The task:
Omit the pictures and copy the entries exactly.

The data:
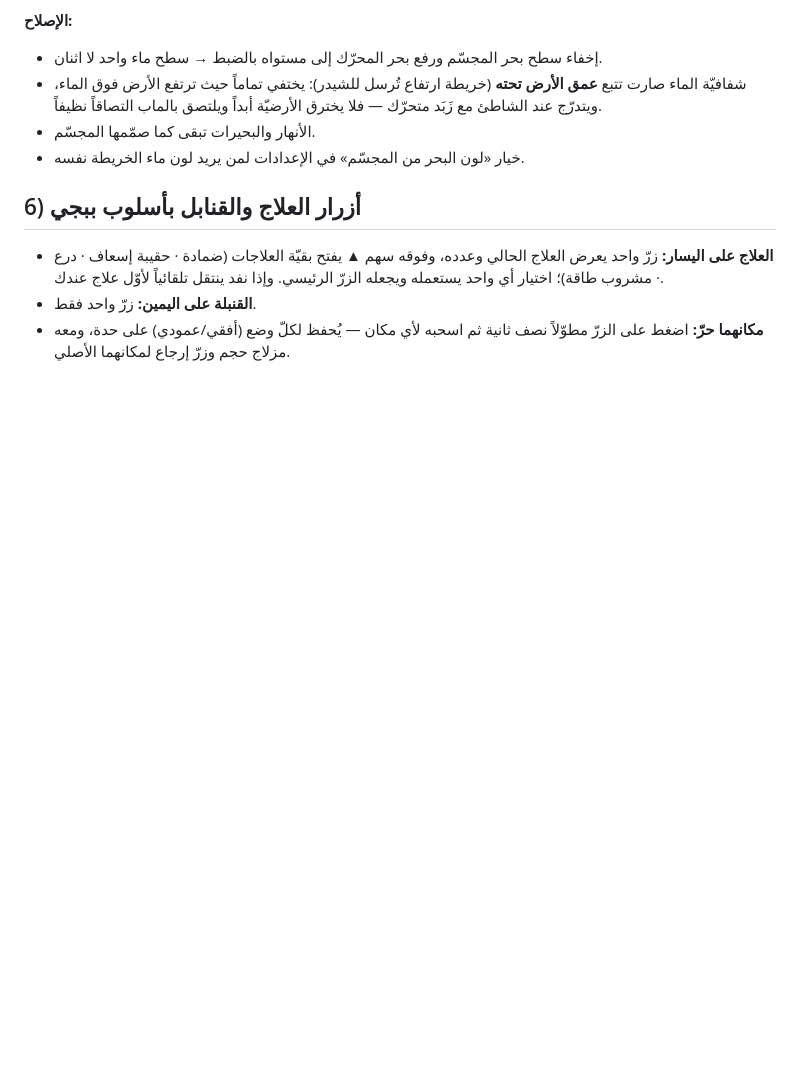
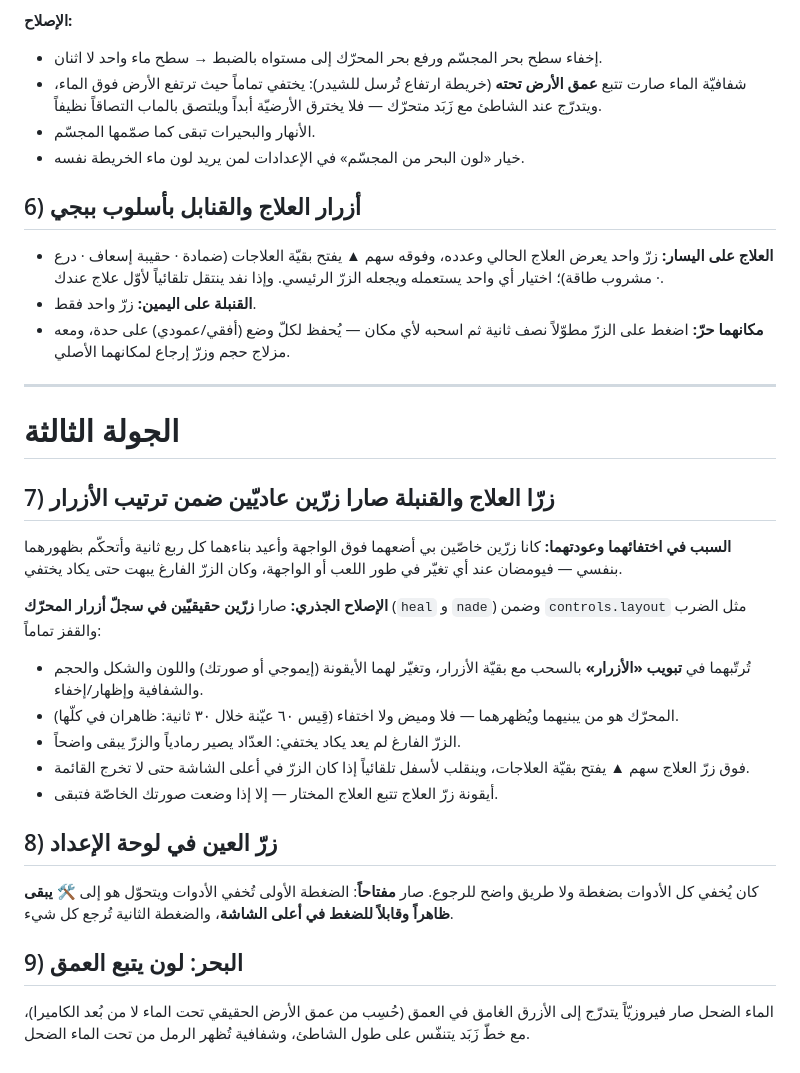
Before and after one commit to Amine42-ma/Amine, a Markdown page: FIXES.md, the part around the change. Rendered like a GitHub page; blank space fills up the shorter version.

Commit message:
fix: heal/grenade as real HUD buttons, editor eye toggle, depth-tinted sea
1) The heal and grenade buttons flickered and could not be arranged with
   the rest of the HUD. They were bespoke overlay pods rebuilt on a timer
   with their own visibility handling, and an empty pod faded to 38%
   opacity so it read as "gone". They are now ordinary engine buttons:
   the engine's button registry is exposed and `heal`/`nade` are
   registered and pushed into controls.layout, so the setup editor drags,
   resizes, recolours, reshapes and re-icons them like any other button,
   and the engine owns their lifecycle. Measured: 60/60 samples visible
   over 30 s. The heal button keeps its PUBG expand arrow (flipping below
   the button when it sits near the top edge) and its icon follows the
   selected heal unless a custom image is set.

2) The setup panel's eye button hid every tool with no obvious way back.
   It is now a toggle: it turns into a highlighted wrench that stays
   visible and clickable, and pressing it again restores the tools.

3) Sea: shallow water now reads turquoise and deepens to blue based on
   real water depth sampled from the heightfield texture (not camera
   distance), with a breathing foam line along the shore and sand showing
   through the shallows.

Co-Authored-By: Claude Opus 5 <noreply@anthropic.com>
Claude-Session: https://claude.ai/code/session_016dh7rdLY96vUkxi5SRAzDf

```diff
--- a/FIXES.md
+++ b/FIXES.md
@@ -127,3 +127,38 @@
 * **القنبلة على اليمين:** زرّ واحد فقط.
 * **مكانهما حرّ:** اضغط على الزرّ مطوّلاً نصف ثانية ثم اسحبه لأي مكان — يُحفظ
   لكلّ وضع (أفقي/عمودي) على حدة، ومعه مزلاج حجم وزرّ إرجاع لمكانهما الأصلي.
+
+
+---
+
+# الجولة الثالثة
+
+## 7) زرّا العلاج والقنبلة صارا زرّين عاديّين ضمن ترتيب الأزرار
+
+**السبب في اختفائهما وعودتهما:** كانا زرّين خاصّين بي أضعهما فوق الواجهة وأعيد
+بناءهما كل ربع ثانية وأتحكّم بظهورهما بنفسي — فيومضان عند أي تغيّر في طور
+اللعب أو الواجهة، وكان الزرّ الفارغ يبهت حتى يكاد يختفي.
+
+**الإصلاح الجذري:** صارا **زرّين حقيقيّين في سجلّ أزرار المحرّك** (`heal` و
+`nade`) وضمن `controls.layout` مثل الضرب والقفز تماماً:
+
+* تُرتّبهما في **تبويب «الأزرار»** بالسحب مع بقيّة الأزرار، وتغيّر لهما
+  الأيقونة (إيموجي أو صورتك) واللون والشكل والحجم والشفافية وإظهار/إخفاء.
+* المحرّك هو من يبنيهما ويُظهرهما — فلا وميض ولا اختفاء (قِيس ٦٠ عيّنة خلال
+  ٣٠ ثانية: ظاهران في كلّها).
+* الزرّ الفارغ لم يعد يكاد يختفي: العدّاد يصير رمادياً والزرّ يبقى واضحاً.
+* فوق زرّ العلاج سهم ▲ يفتح بقيّة العلاجات، وينقلب لأسفل تلقائياً إذا كان
+  الزرّ في أعلى الشاشة حتى لا تخرج القائمة.
+* أيقونة زرّ العلاج تتبع العلاج المختار — إلا إذا وضعت صورتك الخاصّة فتبقى.
+
+## 8) زرّ العين في لوحة الإعداد
+
+كان يُخفي كل الأدوات بضغطة ولا طريق واضح للرجوع. صار **مفتاحاً**: الضغطة
+الأولى تُخفي الأدوات ويتحوّل هو إلى 🛠️ **يبقى ظاهراً وقابلاً للضغط في أعلى
+الشاشة**، والضغطة الثانية تُرجع كل شيء.
+
+## 9) البحر: لون يتبع العمق
+
+الماء الضحل صار فيروزيّاً يتدرّج إلى الأزرق الغامق في العمق (حُسِب من عمق
+الأرض الحقيقي تحت الماء لا من بُعد الكاميرا)، مع خطّ زَبَد يتنفّس على طول
+الشاطئ، وشفافية تُظهر الرمل من تحت الماء الضحل.
```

Response area:
Before and after one commit to Amine42-ma/Amine, a Markdown page: FIXES.md, the part around the change. Rendered like a GitHub page; blank space fills up the shorter version.

Commit message:
fix: heal/grenade as real HUD buttons, editor eye toggle, depth-tinted sea
1) The heal and grenade buttons flickered and could not be arranged with
   the rest of the HUD. They were bespoke overlay pods rebuilt on a timer
   with their own visibility handling, and an empty pod faded to 38%
   opacity so it read as "gone". They are now ordinary engine buttons:
   the engine's button registry is exposed and `heal`/`nade` are
   registered and pushed into controls.layout, so the setup editor drags,
   resizes, recolours, reshapes and re-icons them like any other button,
   and the engine owns their lifecycle. Measured: 60/60 samples visible
   over 30 s. The heal button keeps its PUBG expand arrow (flipping below
   the button when it sits near the top edge) and its icon follows the
   selected heal unless a custom image is set.

2) The setup panel's eye button hid every tool with no obvious way back.
   It is now a toggle: it turns into a highlighted wrench that stays
   visible and clickable, and pressing it again restores the tools.

3) Sea: shallow water now reads turquoise and deepens to blue based on
   real water depth sampled from the heightfield texture (not camera
   distance), with a breathing foam line along the shore and sand showing
   through the shallows.

Co-Authored-By: Claude Opus 5 <noreply@anthropic.com>
Claude-Session: https://claude.ai/code/session_016dh7rdLY96vUkxi5SRAzDf

```diff
--- a/FIXES.md
+++ b/FIXES.md
@@ -127,3 +127,38 @@
 * **القنبلة على اليمين:** زرّ واحد فقط.
 * **مكانهما حرّ:** اضغط على الزرّ مطوّلاً نصف ثانية ثم اسحبه لأي مكان — يُحفظ
   لكلّ وضع (أفقي/عمودي) على حدة، ومعه مزلاج حجم وزرّ إرجاع لمكانهما الأصلي.
+
+
+---
+
+# الجولة الثالثة
+
+## 7) زرّا العلاج والقنبلة صارا زرّين عاديّين ضمن ترتيب الأزرار
+
+**السبب في اختفائهما وعودتهما:** كانا زرّين خاصّين بي أضعهما فوق الواجهة وأعيد
+بناءهما كل ربع ثانية وأتحكّم بظهورهما بنفسي — فيومضان عند أي تغيّر في طور
+اللعب أو الواجهة، وكان الزرّ الفارغ يبهت حتى يكاد يختفي.
+
+**الإصلاح الجذري:** صارا **زرّين حقيقيّين في سجلّ أزرار المحرّك** (`heal` و
+`nade`) وضمن `controls.layout` مثل الضرب والقفز تماماً:
+
+* تُرتّبهما في **تبويب «الأزرار»** بالسحب مع بقيّة الأزرار، وتغيّر لهما
+  الأيقونة (إيموجي أو صورتك) واللون والشكل والحجم والشفافية وإظهار/إخفاء.
+* المحرّك هو من يبنيهما ويُظهرهما — فلا وميض ولا اختفاء (قِيس ٦٠ عيّنة خلال
+  ٣٠ ثانية: ظاهران في كلّها).
+* الزرّ الفارغ لم يعد يكاد يختفي: العدّاد يصير رمادياً والزرّ يبقى واضحاً.
+* فوق زرّ العلاج سهم ▲ يفتح بقيّة العلاجات، وينقلب لأسفل تلقائياً إذا كان
+  الزرّ في أعلى الشاشة حتى لا تخرج القائمة.
+* أيقونة زرّ العلاج تتبع العلاج المختار — إلا إذا وضعت صورتك الخاصّة فتبقى.
+
+## 8) زرّ العين في لوحة الإعداد
+
+كان يُخفي كل الأدوات بضغطة ولا طريق واضح للرجوع. صار **مفتاحاً**: الضغطة
+الأولى تُخفي الأدوات ويتحوّل هو إلى 🛠️ **يبقى ظاهراً وقابلاً للضغط في أعلى
+الشاشة**، والضغطة الثانية تُرجع كل شيء.
+
+## 9) البحر: لون يتبع العمق
+
+الماء الضحل صار فيروزيّاً يتدرّج إلى الأزرق الغامق في العمق (حُسِب من عمق
+الأرض الحقيقي تحت الماء لا من بُعد الكاميرا)، مع خطّ زَبَد يتنفّس على طول
+الشاطئ، وشفافية تُظهر الرمل من تحت الماء الضحل.
```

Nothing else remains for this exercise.